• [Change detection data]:
§
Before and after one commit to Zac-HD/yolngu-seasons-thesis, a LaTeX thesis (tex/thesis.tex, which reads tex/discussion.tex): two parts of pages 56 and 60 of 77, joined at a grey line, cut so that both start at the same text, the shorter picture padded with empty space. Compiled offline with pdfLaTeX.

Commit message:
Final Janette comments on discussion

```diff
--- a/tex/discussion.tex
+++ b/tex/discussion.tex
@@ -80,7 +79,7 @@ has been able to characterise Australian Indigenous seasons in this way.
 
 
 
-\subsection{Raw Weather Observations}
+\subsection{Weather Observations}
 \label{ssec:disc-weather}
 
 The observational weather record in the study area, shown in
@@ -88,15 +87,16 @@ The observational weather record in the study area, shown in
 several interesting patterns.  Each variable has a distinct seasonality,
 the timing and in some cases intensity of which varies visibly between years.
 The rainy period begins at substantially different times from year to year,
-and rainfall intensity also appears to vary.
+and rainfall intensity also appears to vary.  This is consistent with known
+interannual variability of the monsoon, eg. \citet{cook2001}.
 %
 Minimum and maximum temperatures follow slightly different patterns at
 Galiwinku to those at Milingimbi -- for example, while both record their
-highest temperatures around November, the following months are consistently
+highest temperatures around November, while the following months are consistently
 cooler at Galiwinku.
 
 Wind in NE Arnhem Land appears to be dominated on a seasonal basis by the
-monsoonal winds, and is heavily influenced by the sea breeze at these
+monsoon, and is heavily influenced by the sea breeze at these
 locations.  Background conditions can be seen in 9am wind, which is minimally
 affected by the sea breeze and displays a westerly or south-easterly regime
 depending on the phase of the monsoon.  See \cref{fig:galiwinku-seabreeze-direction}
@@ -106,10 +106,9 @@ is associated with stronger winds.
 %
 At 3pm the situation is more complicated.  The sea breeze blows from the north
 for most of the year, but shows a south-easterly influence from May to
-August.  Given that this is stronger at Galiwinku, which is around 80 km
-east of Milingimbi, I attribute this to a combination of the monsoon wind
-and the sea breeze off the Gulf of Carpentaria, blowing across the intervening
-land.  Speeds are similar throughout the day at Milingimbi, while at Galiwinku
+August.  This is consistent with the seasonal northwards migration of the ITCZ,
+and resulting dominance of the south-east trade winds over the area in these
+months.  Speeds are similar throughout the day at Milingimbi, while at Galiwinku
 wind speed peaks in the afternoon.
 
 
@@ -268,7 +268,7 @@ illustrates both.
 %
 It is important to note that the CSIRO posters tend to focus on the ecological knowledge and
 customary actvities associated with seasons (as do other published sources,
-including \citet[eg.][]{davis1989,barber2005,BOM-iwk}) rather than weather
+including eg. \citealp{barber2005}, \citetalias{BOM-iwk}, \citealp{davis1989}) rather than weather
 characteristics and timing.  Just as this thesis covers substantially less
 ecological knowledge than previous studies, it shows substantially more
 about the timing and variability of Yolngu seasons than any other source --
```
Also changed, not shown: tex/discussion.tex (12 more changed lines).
§
• [PROBLEM]:
In the entries above, how many lines hold the word "while"? Answer with the number only.

• [THE ANSWER]:
4